The fact that more cars have not fallen into the abyss here borders on a miracle. We’re talking about “The Hill”. That’s what the locals call the section of Highway 20 from Anahim Lake to Bella Coola on the Pacific Ocean in the province of British Columbia.
The name is a true understatement. The rough terrain has thinned the road to a single track gravel road, with rock faces on the right and a deep chasm on the left. One prays: Just no timber transporters in oncoming traffic. In the first 6.4 kilometers alone, the road climbs 1219 meters in altitude. A total of 1,828 meters in altitude has to be climbed from the valley floor to the Heckman Summit, 21 kilometers away. An incline of up to 18 percent pushes drivers into their seats and forces them to apply the brakes vigorously down the valley.
The adrenaline rush will be richly rewarded. The Bella Coola Valley , with its lush rainforests and 2000 meter high cliffs, always feels like a piece of Yosemite to me. Only without tourists.
7. Stunning prairie
Endlessly wide sky, the view sweeps over a sea of grass that gently ripples in the wind. Nowhere a tree or bush, on which the eyes could cling. This only succeeds at the line of the horizon, at a distance of ten kilometers or even 20 – impossible to estimate exactly. In Grasslands National Park , Canada, conversations die in the face of this vast emptiness.
The national park in southern Saskatchewan protects one of the last stretches of untouched prairie in North America. There are hardly any signposted hiking trails. “Expect isolation, loose ground, orientation problems and rough terrain,” warns the park administration. And buffalo wallows that are easy to stumble into. The oval depressions are reminiscent of the buffalo that once passed by here and rolled in the mud for body care.
There are no campsites inside the park. You can camp wherever you want, as long as you camp out of sight of any ranger trails and don’t light a fire. That’s no problem at all: at night the starry sky reaches down to the earth.
8. A village on two islands

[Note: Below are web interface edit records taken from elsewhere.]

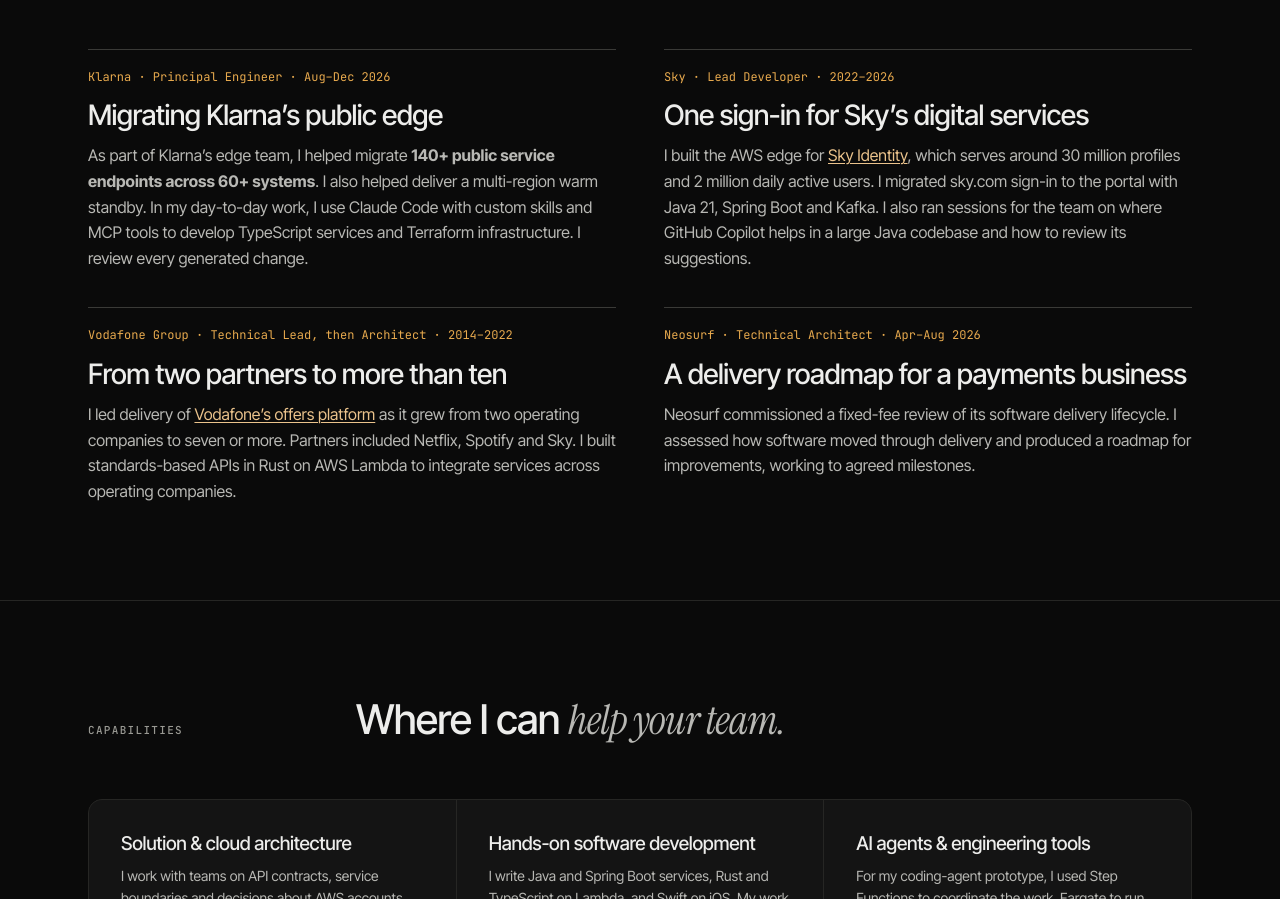
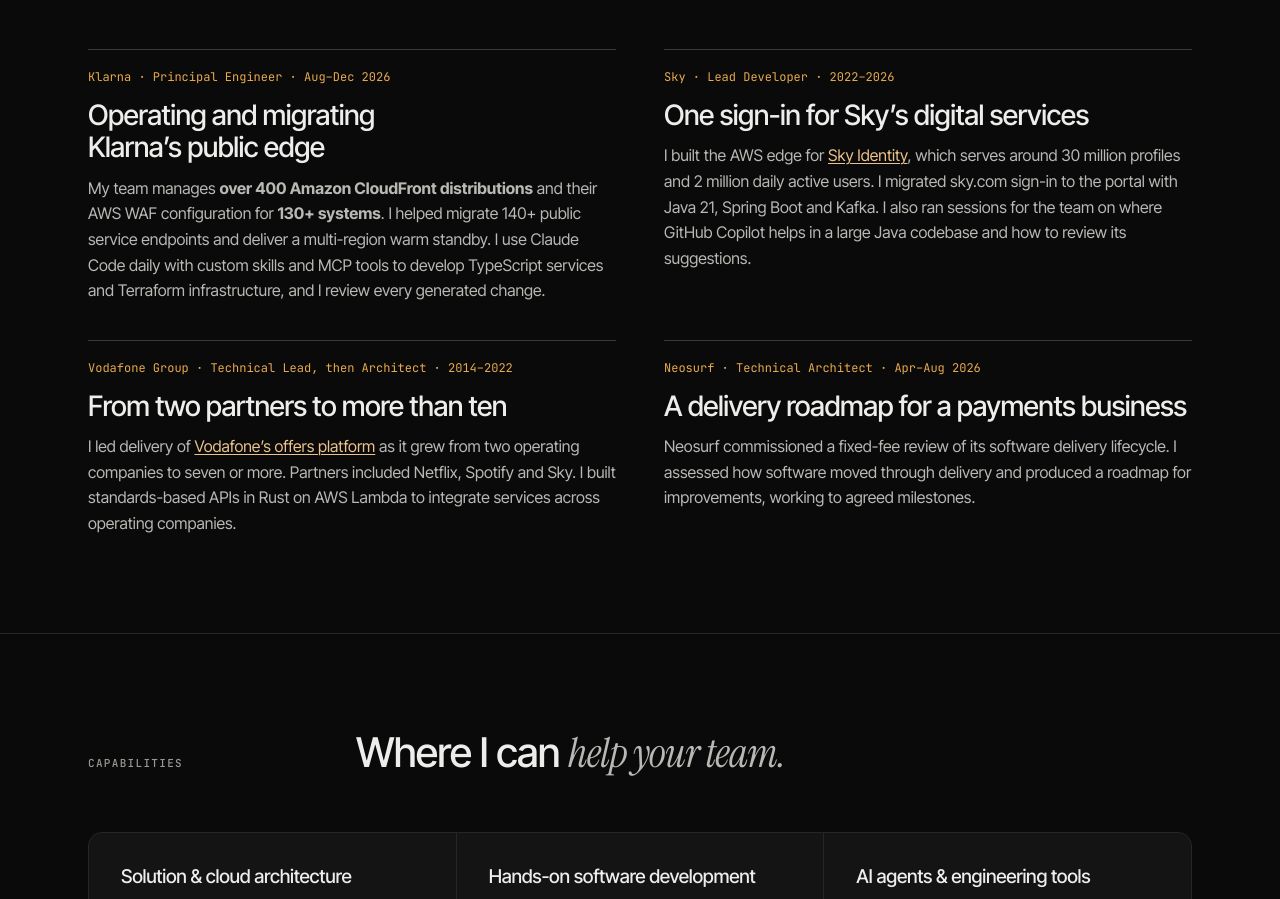
Before and after one commit to ionionascu/www.oleaca.com, a plain HTML site: page index.html in a window 1280 px wide. Shown: the part 1005-1904 px from the top of the page. Drawn offline with Linux system fonts and the light colour scheme.

Commit message:
Update engagements

```diff
--- a/index.html
+++ b/index.html
@@ -149,8 +149,8 @@
     <div class="engagements">
       <article class="engagement">
         <p class="engagement-role">Klarna · Principal Engineer · Aug–Dec 2026</p>
-        <h3>Migrating Klarna&rsquo;s public edge</h3>
-        <p>As part of Klarna&rsquo;s edge team, I helped migrate <strong>140+ public service endpoints across 60+ systems</strong>. I also helped deliver a multi-region warm standby. In my day-to-day work, I use Claude Code with custom skills and MCP tools to develop TypeScript services and Terraform infrastructure. I review every generated change.</p>
+        <h3>Operating and migrating Klarna&rsquo;s public edge</h3>
+        <p>My team manages <strong>over 400 Amazon CloudFront distributions</strong> and their AWS WAF configuration for <strong>130+ systems</strong>. I helped migrate 140+ public service endpoints and deliver a multi-region warm standby. I use Claude Code daily with custom skills and MCP tools to develop TypeScript services and Terraform infrastructure, and I review every generated change.</p>
       </article>
       <article class="engagement">
         <p class="engagement-role">Sky · Lead Developer · 2022–2026</p>
```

It probably started when a settler built his house on one of the two islands, but then decided to change islands. Today, the community of Change Islands in Newfoundland has almost 300 inhabitants and includes both islands, connected by a bridge. Many of the old homes and boathouses on stilts still stand.
The journey to change is long. Two flights are required from Europe, an overnight stay, a drive of several hours and finally a small hop on the car ferry. Only then are you there. Seagulls squawk, now and then the crashing of the surf penetrates across.

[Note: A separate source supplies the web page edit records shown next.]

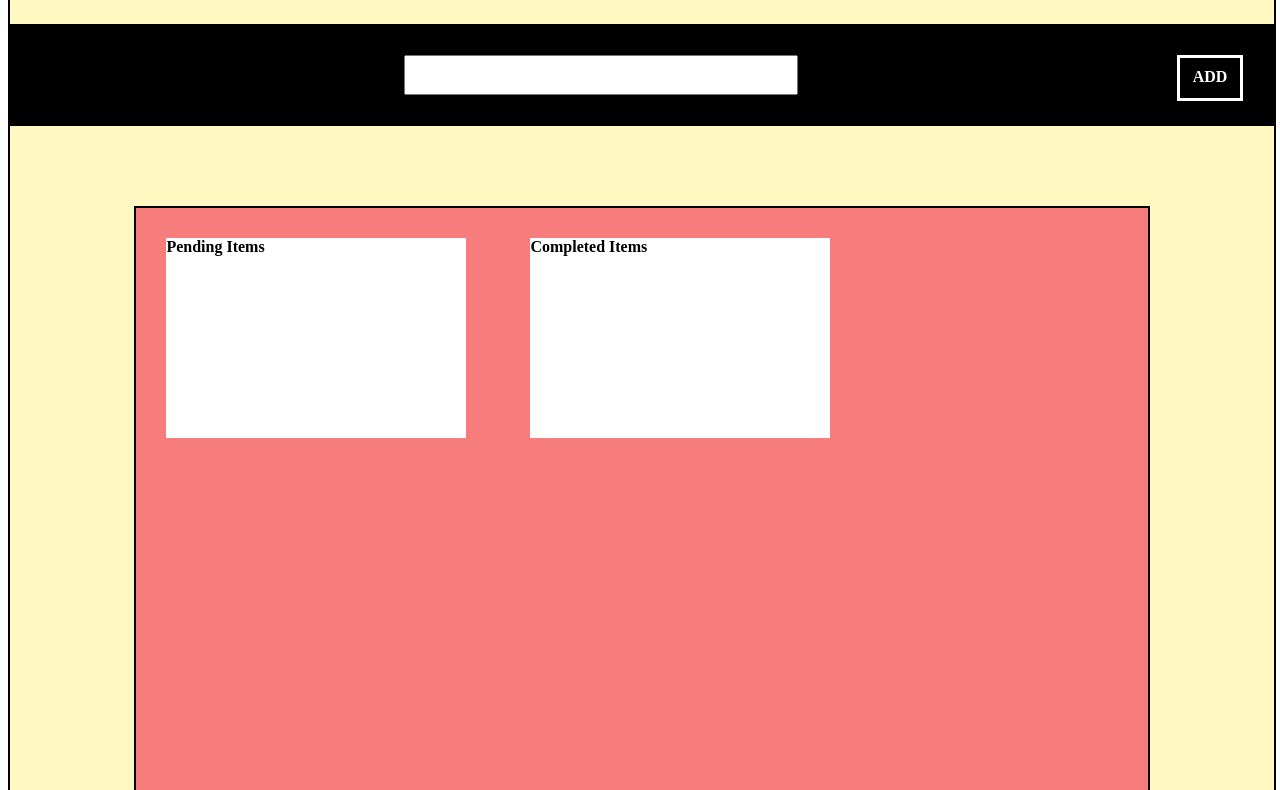
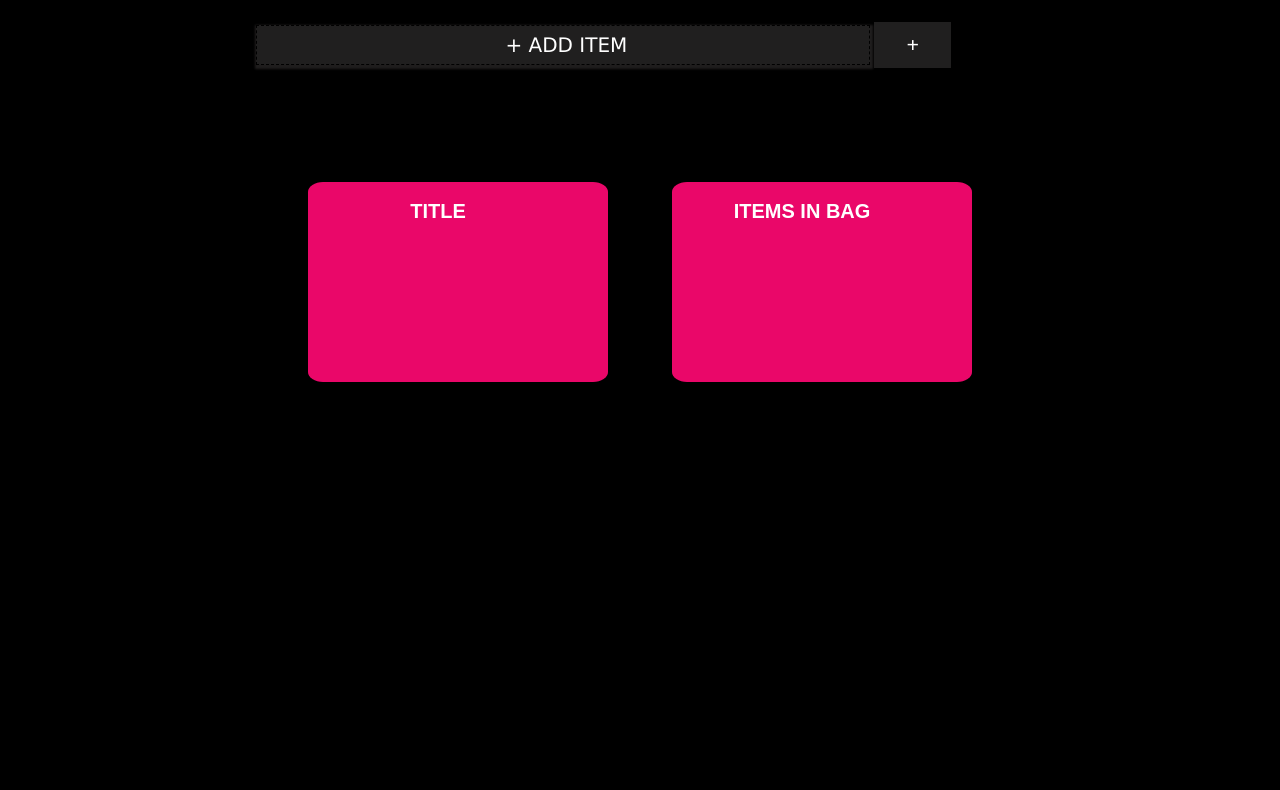
Before and after one commit to tanushri-m/web-development, a plain HTML site: page Keep.html in a window 1280 px wide. Shown: the part 78-868 px from the top of the page. After the commit the page ends 800 px from the top, so only its background shows below. Drawn offline with Linux system fonts and the light colour scheme.

Commit message:
Updated css

```diff
--- a/Keep.html
+++ b/Keep.html
@@ -6,19 +6,19 @@
         </title>
     </head>
     <body>
+            <h1>
+        TODO LIST</h1>
         <div class ="to-do">
-             <div id="items">+
-                <input type= "text" id = "input-bar">
-                <div id = "add-button">ADD</div>
-             </div>
-             <div id = "container">
-                 <div id = "pending-items" class="tasks-container">
-                       <div id = "title"> Pending Items
-                       </div>
-                  </div>
-                  <div id = "completed-items" class="tasks-container">
-                    <div id = "title"> Completed Items
-                    </div>
+            <div id="items">
+                <input placeholder=" + ADD ITEM" type= "text" id = "input-bar">
+                <div id = "add-button">+</div>
+            </div>
+            <div id = "container">
+                <div id = "pending-items" class="tasks-container">
+                    <input type = "text" id = "title" placeholder = "TITLE">
+                </div>
+                <div id = "completed-items" class="tasks-container ">
+                    <input type = "text" id = "title" class = "background"placeholder="ITEMS in bag">
                 </div>
             </div>
         </div>
--- a/css/keep.css
+++ b/css/keep.css
@@ -1,65 +1,74 @@
+body{
+    margin:0;
+    max-height:100%;
+    background: black;
+}
+
+
 .to-do{
 
     position: relative;
-    width:100%;
-    min-width:500px;
-    border:2px solid black;
-    margin:20px auto;
-    height:auto;
-    min-height:700px;
-    background: rgb(255, 249, 193);
+    width: 100%;
+    margin: 20px auto;
+    height: auto;
 }
 
 #items{
-
-    width:8
-    0px;
-    height:100px;
-    min-width:200px;
-    border: 1px solid black;
-    margin: 80px auto;
-    text-align: center;
-    background: black;;
-
-
+    width: 60%;
+    height: 100px;
+    margin: 20px auto;
 }
 
+h1{
+    text-align: center;
+    font-size: 55px;
+}
 
+input{
+
+    width:20%;
+    height: 40px;
+}
 
 #input-bar{
-   margin-top: 30px;
-   height:40px;
-   width : auto;
-   font-size: 30px;
+   height: 40px;
+   width: 80%;
+   font-size: 20px;
+   display: inline-block;
+   border: 1px dashed black;
+   font-family: 'Lucida Sans', 'Lucida Sans Regular';
+   background: #201f1f;
+   box-shadow: 1px 2px 2px 2px #1f1d1d;
+   color: white;
+   text-align: center;
 
 }
 
 #add-button{
 
-    position: relative;
-    width:60px;
-    height:30px;
-    border: 3px solid white;
-    float: right;
+    width: 10%;
     text-align: center;
-    padding-top:10px;
-    font-weight: bold;
-    margin:30px 30px 0px 0px;
-    background: black;
-    color:white;
+    padding-top: 10px;
+    background: #201f1f;
+    color: white;
+    padding-bottom: 10px;
+    display: inline-block;
+    font-size: 22px;
+    font-weight: bolder;
+}
 
+#add-button:hover{
+    box-shadow: 1px 2px 4px 2px grey;
+   }
 
-}
 
 #container{
     position: relative;
-    width: 80%;
-    height: 100%;
+    width: 60%;
     min-width: 300px;
-    border: 2px solid black;
     display: block;
-    background: rgb(247, 124, 124);
-    margin: 0 auto;
+    text-align: center;
+    margin: 30px auto;
 }
 
 .tasks-container{
@@ -67,13 +76,77 @@
     max-width: 300px;
     position: relative;
     width: 80%;
-    height: auto;
-    background: white;
     margin: 30px;
     min-height: 200px;
+    text-align: justify;
+    font-size:20px;
+    border-radius: 5%;
+    vertical-align: top;
+}
+
+#pending-items{
+
+background: #ea0769;
+}
+
+#pending-items div{
+
+    background: #3c3c3c;
+    box-shadow: -1px 7px 20px black;
+    color: white;
+
+}
+
+#pending-items div:hover{
+    box-shadow: 1px 8px 9px 9px black;
+    background: #646464;
+    padding: 5px;
+    transition: all 0.5s ease out;
+    color:black;
+    font-weight: bold;
+}
+
+#completed-items{
+
+    background: #ea0769;
+}
+
+#completed-items div{
+
+    BACKGROUND: #121b2b;
+    box-shadow: 2px 0px 3px 0px white;
+    color: white;
+}
+
+#completed-items div:hover{
+
+    padding: 5px;
+    box-shadow: 3px 3px 3px 2px #d2ccd7;
+}
+
+}
+span{
+    vertical-align: super;
+}
+.background{
+
 }
 
 #title{
+width: 80%;
  height:30px;
  font-weight: bold;
+ text-align:center;
+ padding: 20px;
+ font-size:20px;
+ text-transform: uppercase;
+ margin: 10px;
+ background: #ea0769;
+ border: #e90aa2;
+ COLOR:WHITE;
+
 }
+
+::placeholder {
+    color:white;
+}
--- a/js/keep.js
+++ b/js/keep.js
@@ -3,11 +3,10 @@ var addButton = document.getElementById("add-button");
 var pendingItems = document.getElementById("pending-items");
 var completedItems = document.getElementById("completed-items");
 
-var count = 0;
 var num = document.getElementById("number");
 
 addButton.addEventListener("click", () => {
-    if(inputBar.value.length == 0){
+    if(inputBar.value.trim().length == 0){
         return;
     }
 
```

Even the neighbors on Fogo Island find Change Islands small. The handling is all the more personal. During my visit, the nice woman in the visitor center spontaneously invited me to coffee and apple pie. The owner of the “Seven Oakes Island Inn” cooked for me personally. And Netta LeDrew told me how she is saving the Newfoundland pony from extinction. Her Change Islands Pony Sanctuary is home to a dozen of the shaggy horses that used to pull fishing nets from the sea and firewood from the forests.
When I returned to the mainland three days later, I had hiked the most beautiful coastal trails of the islands and got to know or at least greeted a tenth of the population by name.